───── Extracted entries

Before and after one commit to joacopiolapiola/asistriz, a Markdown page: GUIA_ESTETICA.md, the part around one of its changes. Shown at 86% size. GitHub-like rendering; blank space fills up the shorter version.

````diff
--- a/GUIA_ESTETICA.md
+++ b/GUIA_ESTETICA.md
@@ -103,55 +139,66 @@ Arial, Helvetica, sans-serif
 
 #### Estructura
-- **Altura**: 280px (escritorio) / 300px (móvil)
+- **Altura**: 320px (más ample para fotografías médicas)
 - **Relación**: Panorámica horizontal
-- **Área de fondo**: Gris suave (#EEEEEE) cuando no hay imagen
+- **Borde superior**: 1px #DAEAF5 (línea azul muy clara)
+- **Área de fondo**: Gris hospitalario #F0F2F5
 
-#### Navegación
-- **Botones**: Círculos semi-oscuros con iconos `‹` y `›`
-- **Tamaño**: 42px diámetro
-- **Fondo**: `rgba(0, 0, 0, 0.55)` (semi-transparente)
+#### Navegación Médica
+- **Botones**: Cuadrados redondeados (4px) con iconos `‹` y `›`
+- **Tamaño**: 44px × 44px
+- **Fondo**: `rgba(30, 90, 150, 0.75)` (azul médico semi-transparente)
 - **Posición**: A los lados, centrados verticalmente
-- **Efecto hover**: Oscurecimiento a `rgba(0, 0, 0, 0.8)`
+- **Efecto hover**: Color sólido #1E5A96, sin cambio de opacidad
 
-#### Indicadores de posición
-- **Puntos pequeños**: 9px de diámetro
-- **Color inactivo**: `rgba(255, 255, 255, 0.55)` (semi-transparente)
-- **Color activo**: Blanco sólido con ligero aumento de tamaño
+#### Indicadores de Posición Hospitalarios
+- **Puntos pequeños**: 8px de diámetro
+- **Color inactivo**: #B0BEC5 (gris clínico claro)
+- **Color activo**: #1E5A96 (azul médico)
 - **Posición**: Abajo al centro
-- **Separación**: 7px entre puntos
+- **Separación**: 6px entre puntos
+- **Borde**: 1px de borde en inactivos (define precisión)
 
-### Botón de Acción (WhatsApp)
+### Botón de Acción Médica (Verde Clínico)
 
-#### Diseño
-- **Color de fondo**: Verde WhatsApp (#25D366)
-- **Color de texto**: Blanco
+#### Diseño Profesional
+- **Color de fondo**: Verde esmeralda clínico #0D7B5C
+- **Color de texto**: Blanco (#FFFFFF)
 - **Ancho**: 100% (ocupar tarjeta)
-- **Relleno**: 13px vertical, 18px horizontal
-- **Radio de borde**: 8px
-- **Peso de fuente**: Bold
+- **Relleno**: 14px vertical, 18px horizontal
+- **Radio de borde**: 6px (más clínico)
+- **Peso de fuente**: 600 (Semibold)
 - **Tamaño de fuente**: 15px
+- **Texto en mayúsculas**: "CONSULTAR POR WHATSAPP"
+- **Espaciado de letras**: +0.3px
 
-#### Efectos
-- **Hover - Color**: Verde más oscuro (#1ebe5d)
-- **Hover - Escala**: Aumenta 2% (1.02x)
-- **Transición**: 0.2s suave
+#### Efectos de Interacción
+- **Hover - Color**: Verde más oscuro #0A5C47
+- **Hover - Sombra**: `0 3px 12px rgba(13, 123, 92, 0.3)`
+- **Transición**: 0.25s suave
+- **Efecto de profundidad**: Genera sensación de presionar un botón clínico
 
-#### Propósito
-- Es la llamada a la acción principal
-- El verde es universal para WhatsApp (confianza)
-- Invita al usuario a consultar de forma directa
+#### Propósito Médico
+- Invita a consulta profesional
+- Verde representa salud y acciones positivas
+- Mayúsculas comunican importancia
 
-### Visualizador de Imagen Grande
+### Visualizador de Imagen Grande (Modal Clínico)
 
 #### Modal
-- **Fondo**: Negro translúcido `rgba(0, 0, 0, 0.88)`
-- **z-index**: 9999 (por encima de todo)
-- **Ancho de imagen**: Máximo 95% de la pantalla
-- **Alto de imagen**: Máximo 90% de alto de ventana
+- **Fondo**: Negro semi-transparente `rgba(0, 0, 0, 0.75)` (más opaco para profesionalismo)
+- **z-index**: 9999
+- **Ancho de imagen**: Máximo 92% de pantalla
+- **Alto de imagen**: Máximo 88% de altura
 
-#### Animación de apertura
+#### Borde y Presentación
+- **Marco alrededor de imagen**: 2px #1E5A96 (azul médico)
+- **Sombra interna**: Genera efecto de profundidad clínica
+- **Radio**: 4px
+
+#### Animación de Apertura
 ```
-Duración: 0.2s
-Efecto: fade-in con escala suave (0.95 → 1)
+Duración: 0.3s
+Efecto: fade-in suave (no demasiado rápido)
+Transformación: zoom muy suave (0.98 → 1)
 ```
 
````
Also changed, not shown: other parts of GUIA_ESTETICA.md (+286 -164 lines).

──────────
───── Extracted entries

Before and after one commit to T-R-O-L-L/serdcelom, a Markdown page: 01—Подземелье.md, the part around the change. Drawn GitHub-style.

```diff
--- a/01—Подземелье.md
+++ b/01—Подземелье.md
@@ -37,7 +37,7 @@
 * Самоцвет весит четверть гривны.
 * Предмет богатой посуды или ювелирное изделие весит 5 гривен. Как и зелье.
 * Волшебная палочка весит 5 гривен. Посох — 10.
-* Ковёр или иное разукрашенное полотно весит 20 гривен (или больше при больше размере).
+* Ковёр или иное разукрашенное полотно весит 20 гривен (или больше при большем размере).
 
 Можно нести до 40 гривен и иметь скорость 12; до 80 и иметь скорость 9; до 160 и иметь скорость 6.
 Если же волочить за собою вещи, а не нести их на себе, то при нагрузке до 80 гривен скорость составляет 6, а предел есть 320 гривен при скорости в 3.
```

──────────
───── Extracted entries

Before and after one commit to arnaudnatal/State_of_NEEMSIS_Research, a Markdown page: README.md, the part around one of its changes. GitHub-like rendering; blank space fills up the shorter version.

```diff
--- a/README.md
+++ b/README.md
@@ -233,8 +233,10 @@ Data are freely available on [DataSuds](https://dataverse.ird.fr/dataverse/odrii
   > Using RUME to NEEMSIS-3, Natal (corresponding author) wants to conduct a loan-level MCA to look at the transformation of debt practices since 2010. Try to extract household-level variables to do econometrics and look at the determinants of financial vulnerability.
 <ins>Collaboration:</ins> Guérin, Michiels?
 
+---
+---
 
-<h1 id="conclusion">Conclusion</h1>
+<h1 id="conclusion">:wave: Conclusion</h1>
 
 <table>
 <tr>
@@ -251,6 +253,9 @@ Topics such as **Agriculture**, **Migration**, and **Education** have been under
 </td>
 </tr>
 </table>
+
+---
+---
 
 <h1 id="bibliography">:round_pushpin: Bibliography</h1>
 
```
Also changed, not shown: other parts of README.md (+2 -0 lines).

──────────

**Exercise aim:** Your reply should hold every line from the data that contains "Color", copied in full.

**Expected answer:**
+- **Efecto hover**: Color sólido #1E5A96, sin cambio de opacidad
-- **Color inactivo**: `rgba(255, 255, 255, 0.55)` (semi-transparente)
-- **Color activo**: Blanco sólido con ligero aumento de tamaño
+- **Color inactivo**: #B0BEC5 (gris clínico claro)
+- **Color activo**: #1E5A96 (azul médico)
-- **Color de fondo**: Verde WhatsApp (#25D366)
-- **Color de texto**: Blanco
+- **Color de fondo**: Verde esmeralda clínico #0D7B5C
+- **Color de texto**: Blanco (#FFFFFF)
-- **Hover - Color**: Verde más oscuro (#1ebe5d)
+- **Hover - Color**: Verde más oscuro #0A5C47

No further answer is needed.